WORK TO BE COMPLETED:
Some lines in the entries contain the word "item". Copy all of them.

● ● ● ●

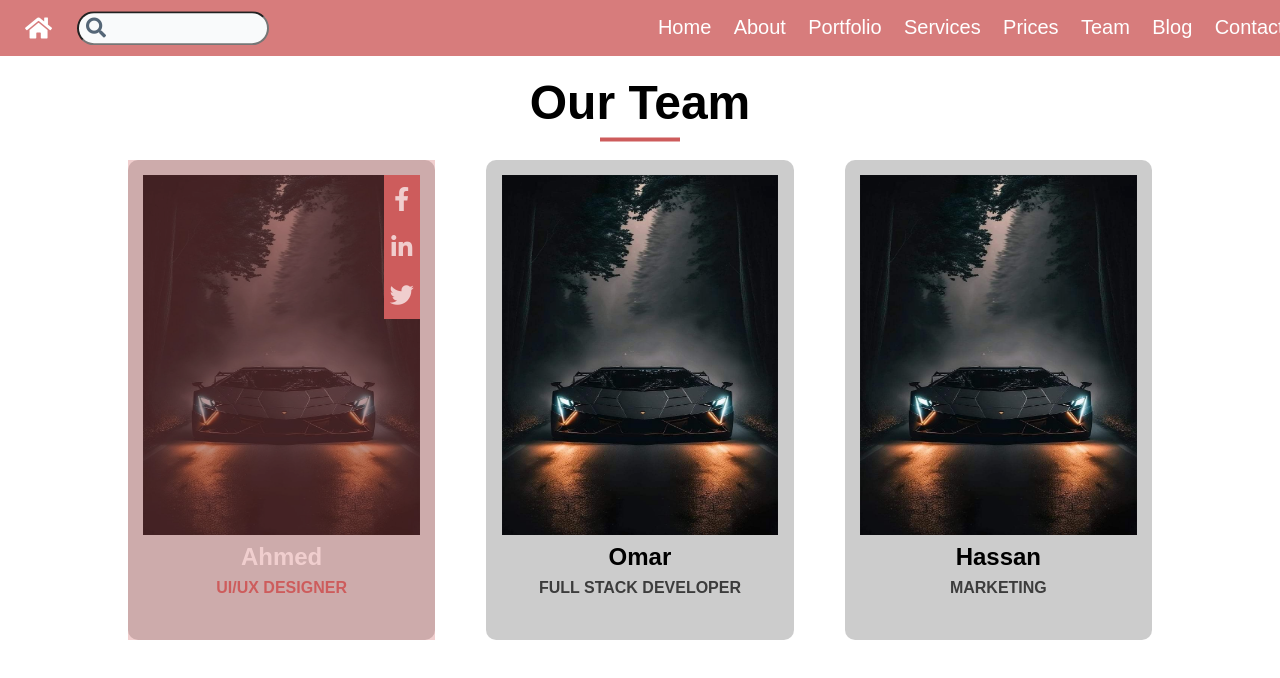
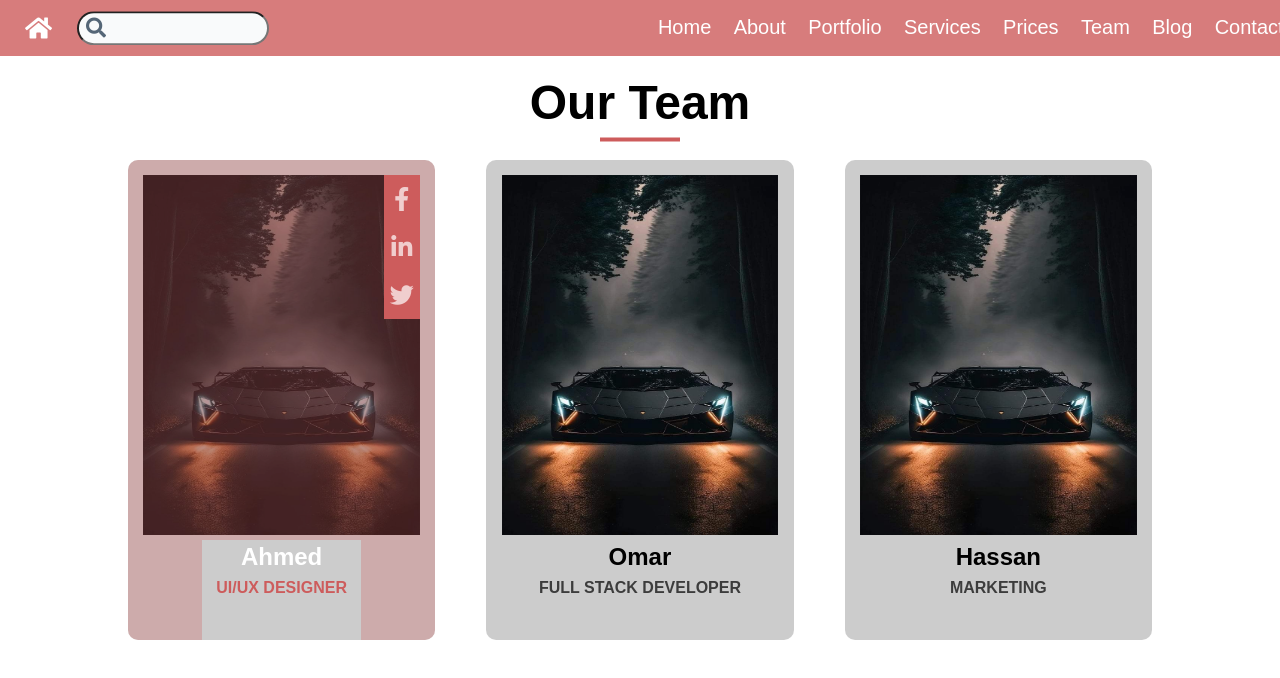
Before and after one commit to ahmedfraig/SEF_Front_project1, a plain HTML site: page project1/index.html in a window 1280 px wide. In both pictures the pointer is over the element 281 px from the left and 6000 px from the top of the page. Shown: the part 5600-6278 px from the top of the page. Drawn offline with Linux system fonts and the light colour scheme.

Commit message:
completed

```diff
--- a/project1/css/style.css
+++ b/project1/css/style.css
@@ -1017,7 +1017,7 @@ body {
 
 .section9-item:hover::after {
     width: 100%;
-    height: 100%;
+    height: 79.1%;
 
     top: 0;
     left: 0;
@@ -1026,6 +1026,58 @@ body {
     opacity: 0.3;
     transition: 1s;
     pointer-events: none;
+    border-top-left-radius: 10px;
+    border-top-right-radius: 10px;
+}
+
+.section9-item::before {
+    content: '';
+    position: absolute;
+    width: 0%;
+    height: 20.9%;
+
+    top: 79.1%;
+    right: 0;
+
+    opacity: 0;
+}
+
+.section9-item:hover::before {
+    width: 24%;
+    height: 20.9%;
+
+    top: 79.1%;
+    right: 0;
+    background-color: indianred;
+
+    opacity: 0.3;
+    transition: 1s;
+    pointer-events: none;
+    border-bottom-right-radius: 10px;
+}
+
+.section9-after{
+    position:absolute;
+    width: 0%;
+    height: 20.9%;
+
+    top: 79.1%;
+    left: 0;
+
+    opacity: 0;
+}
+.section9-item:hover .section9-after {
+    width: 24%;
+    height: 20.9%;
+
+    top: 79.1%;
+    left: 0;
+    background-color: indianred;
+
+    opacity: 0.3;
+    transition: 1s;
+    pointer-events: none;
+    border-bottom-left-radius: 10px;
 }
 
 .section9-item:hover .section9-icon {
--- a/project1/index.html
+++ b/project1/index.html
@@ -470,6 +470,7 @@
         </div>
         <div class="section9-content">
             <div class="section9-item">
+                <div class="section9-after"></div>
                 <div class="section9-image-container">
                     <div class="section9-image image1"></div>
                     <div class="section9-icon">
@@ -484,6 +485,7 @@
                 </div>
             </div>
             <div class="section9-item mid">
+                <div class="section9-after"></div>
                 <div class="section9-image-container">
                     <div class="section9-image image1"></div>
                     <div class="section9-icon">
@@ -498,6 +500,7 @@
                 </div>
             </div>
             <div class="section9-item">
+                <div class="section9-after"></div>
                 <div class="section9-image-container">
                     <div class="section9-image image1"></div>
                     <div class="section9-icon">
```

● ● ● ●

FINISHED EXERCISE:
 .section9-item:hover::after {
+.section9-item::before {
+.section9-item:hover::before {
+.section9-item:hover .section9-after {
 .section9-item:hover .section9-icon {
             <div class="section9-item">
             <div class="section9-item mid">
             <div class="section9-item">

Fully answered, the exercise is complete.